But by the time Bob Crane -- once a straight-arrow family man, cocky but teetotaling and churchgoing -- was bludgeoned to death, he had fallen into relative obscurity, except for his sordid reputation as a Hollywood "swinger." He had driven away two wives and families, was unable to get screen work because of his image problem, and was so far gone in his sexual addiction that there was no turning back.
Through it all, Crane perceived himself as "a likable guy."
Auto Focus is about the dark side of a clueless, blandly attractive, likable guy who sleepwalks through life with no self-awareness, no conscience and no moral compass. Greg Kinnear plays Crane with affable ease that descends in the second act into loneliness and tragic self-delusion.

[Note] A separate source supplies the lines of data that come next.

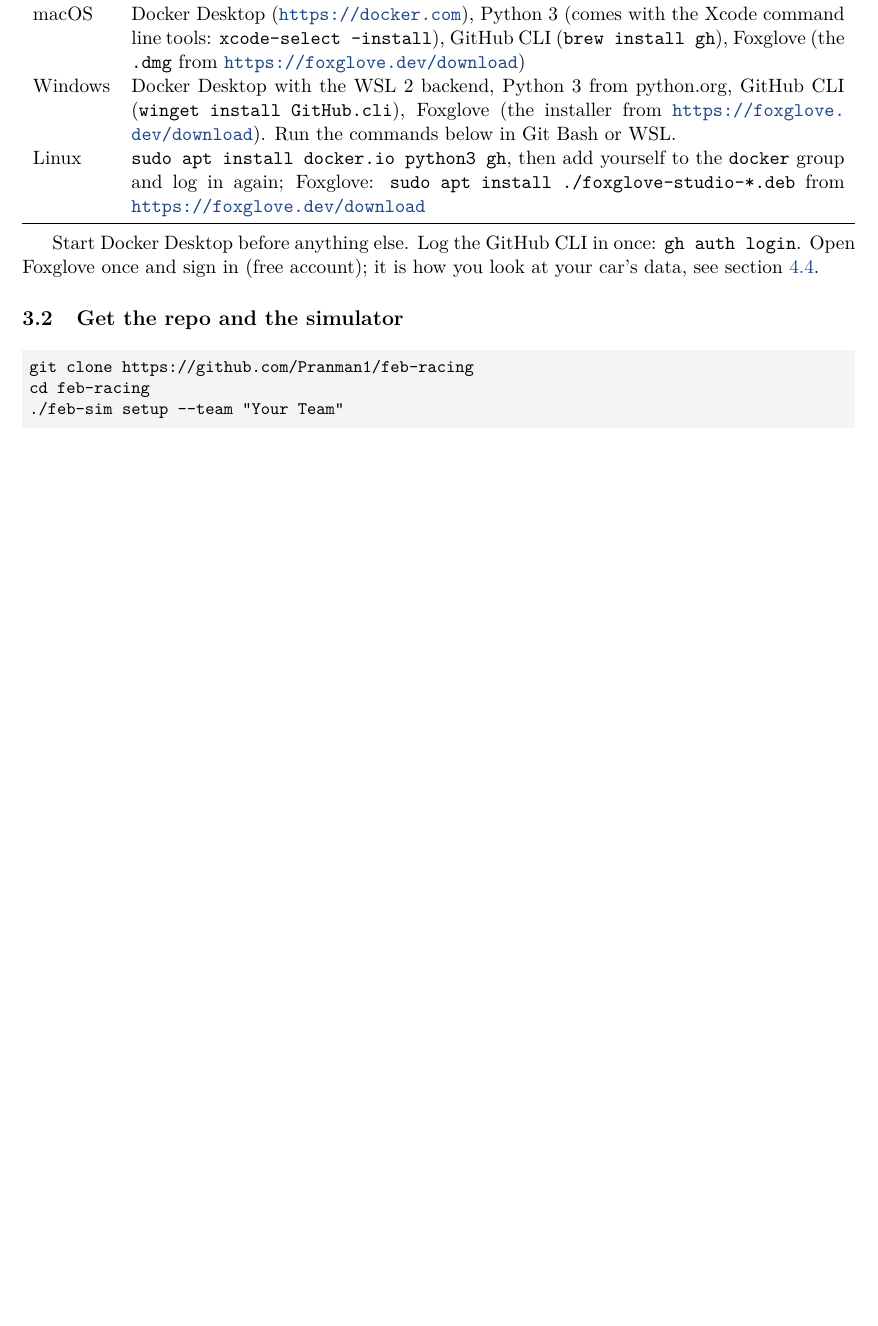
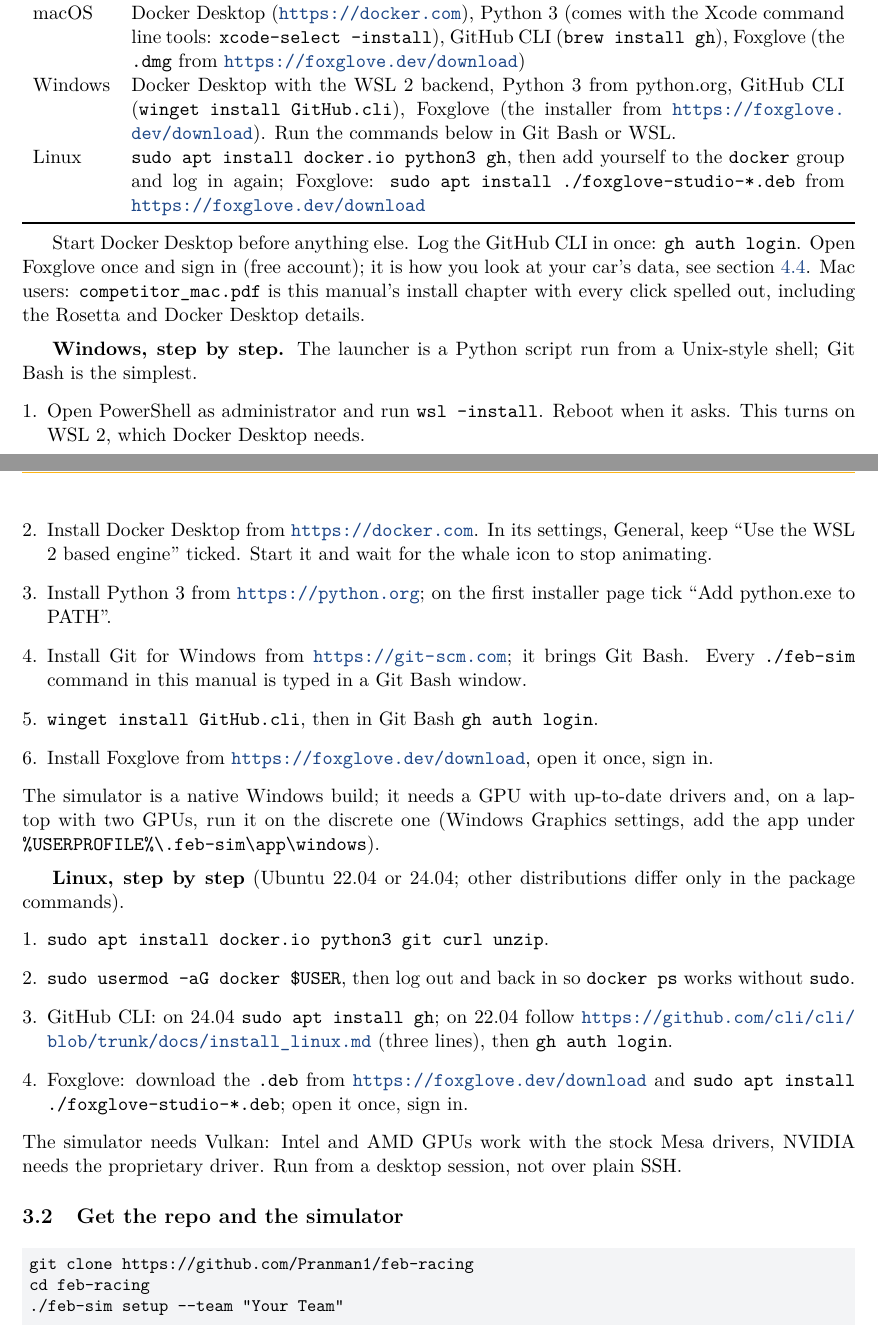
Before and after one commit to Pranman1/feb-racing, a LaTeX document (docs/manual/competitor.tex): part of page 5 of 13 before the commit and two parts of pages 5 and 6 of 14 after it, the two joined at a grey line, cut so that both start at the same text, the shorter picture padded with empty space. Compiled offline with pdfLaTeX.

Commit message:
Competitor manual: step-by-step Windows and Linux install sections
Co-Authored-By: Claude Fable 5.1 <noreply@anthropic.com>
Claude-Session: https://claude.ai/code/session_01Lsy62Kyf6iHVnXtg8GygRH

```diff
--- a/docs/manual/competitor.tex
+++ b/docs/manual/competitor.tex
@@ -30,7 +30,43 @@
 \medskip
 Start Docker Desktop before anything else. Log the GitHub CLI in once: \cmd{gh auth login}. Open
 Foxglove once and sign in (free account); it is how you look at your car's data, see
-section~\ref{sec:foxglove}.
+section~\ref{sec:foxglove}. Mac users: \file{competitor\_mac.pdf} is this manual's install
+chapter with every click spelled out, including the Rosetta and Docker Desktop details.
+
+\medskip
+\textbf{Windows, step by step.} The launcher is a Python script run from a Unix-style shell;
+Git Bash is the simplest.
+\begin{enumerate}[leftmargin=*]
+  \item Open PowerShell as administrator and run \cmd{wsl --install}. Reboot when it asks. This
+  turns on WSL~2, which Docker Desktop needs.
+  \item Install Docker Desktop from \url{https://docker.com}. In its settings, General, keep
+  ``Use the WSL 2 based engine'' ticked. Start it and wait for the whale icon to stop animating.
+  \item Install Python~3 from \url{https://python.org}; on the first installer page tick
+  ``Add python.exe to PATH''.
+  \item Install Git for Windows from \url{https://git-scm.com}; it brings Git Bash. Every
+  \cmd{./feb-sim} command in this manual is typed in a Git Bash window.
+  \item \cmd{winget install GitHub.cli}, then in Git Bash \cmd{gh auth login}.
+  \item Install Foxglove from \url{https://foxglove.dev/download}, open it once, sign in.
+\end{enumerate}
+The simulator is a native Windows build; it needs a GPU with up-to-date drivers and, on a
+laptop with two GPUs, run it on the discrete one (Windows Graphics settings, add the app under
+\file{\%USERPROFILE\%\textbackslash.feb-sim\textbackslash app\textbackslash windows}).
+
+\medskip
+\textbf{Linux, step by step} (Ubuntu 22.04 or 24.04; other distributions differ only in the
+package commands).
+\begin{enumerate}[leftmargin=*]
+  \item \cmd{sudo apt install docker.io python3 git curl unzip}.
+  \item \cmd{sudo usermod -aG docker \$USER}, then log out and back in so \cmd{docker ps} works
+  without \cmd{sudo}.
+  \item GitHub CLI: on 24.04 \cmd{sudo apt install gh}; on 22.04 follow
+  \url{https://github.com/cli/cli/blob/trunk/docs/install_linux.md} (three lines), then
+  \cmd{gh auth login}.
+  \item Foxglove: download the \file{.deb} from \url{https://foxglove.dev/download} and
+  \cmd{sudo apt install ./foxglove-studio-*.deb}; open it once, sign in.
+\end{enumerate}
+The simulator needs Vulkan: Intel and AMD GPUs work with the stock Mesa drivers, NVIDIA needs
+the proprietary driver. Run from a desktop session, not over plain SSH.
 
 \subsection{Get the repo and the simulator}
 
```
Also changed, not shown: STATUS.md (+1 -0 lines), docs/manual/competitor.pdf.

Shrader (Affliction, American Gigolo, writer of Taxi Driver) is no stranger to the seedier side of personal and social exile. A film scholar turned screenwriter raised in a strict Calvinist family, he uses characters to explore the evils of modern life. In Auto Focus, Bob Crane the actor becomes the blank slate of sexual addiction where the sex act is anything but satisfying and voyeurism and exhibitionism, via taped and photographed images, become the forbidden fruit.
The film's first act depicts Crane's family life with his high-school sweetheart Ann, deftly played by Rita Wilson, and their adorable family, perfect Donna Reed Show knockoffs. When Hogan's Heroes takes off and the hyperactive Crane needs an after-work diversion, he is shepherded to the dark side by a photo technology geek named John Carpenter (Willem Dafoe). Soon Crane and "Carpy" are cruising strip joints and staging orgies in Carpy's bachelor pad, videotaping sexual trysts for later visual stimulation. They're "two wild and crazy guys" gone bad. Very bad.
Their friendship and mutual dependency -- Carpy's on Crane for attracting chicks, Crane's on Carpy for video servicing -- become central to the story, illustrating the cruelty of the addictive personality -- using, self-serving and blind to its effects on others.
This is at once a repelling and compelling film to watch. Crane and Carpy are such sleaze buckets that you feel the urge to flee the theater to wash your face and hands about every 20 minutes. But Shrader's direction and respectful, sound performances by all the actors keep you in your seat. The filming moves from dolly shots to Steadicam to handheld camera, from bright lights and peppermint shades to darker, harsher lighting and hideous close-ups as the drama moves from cheerful order to chaos. The effect, while a bit too obvious, is jangling and suitably nerve-wracking. Less effective is the director's choice of using a from-the-grave, cheery narrative voice-over, provided by Kinnear, to move the story forward in time.
Kinnear's performance is one of the year's best, and the actor's sure entre into big-league roles. He doesn't impersonate Bob Crane, though he captures many of his physical gestures. He becomes the host of Bob Crane's demons, and that is something to see.
-- Kathryn Eastburn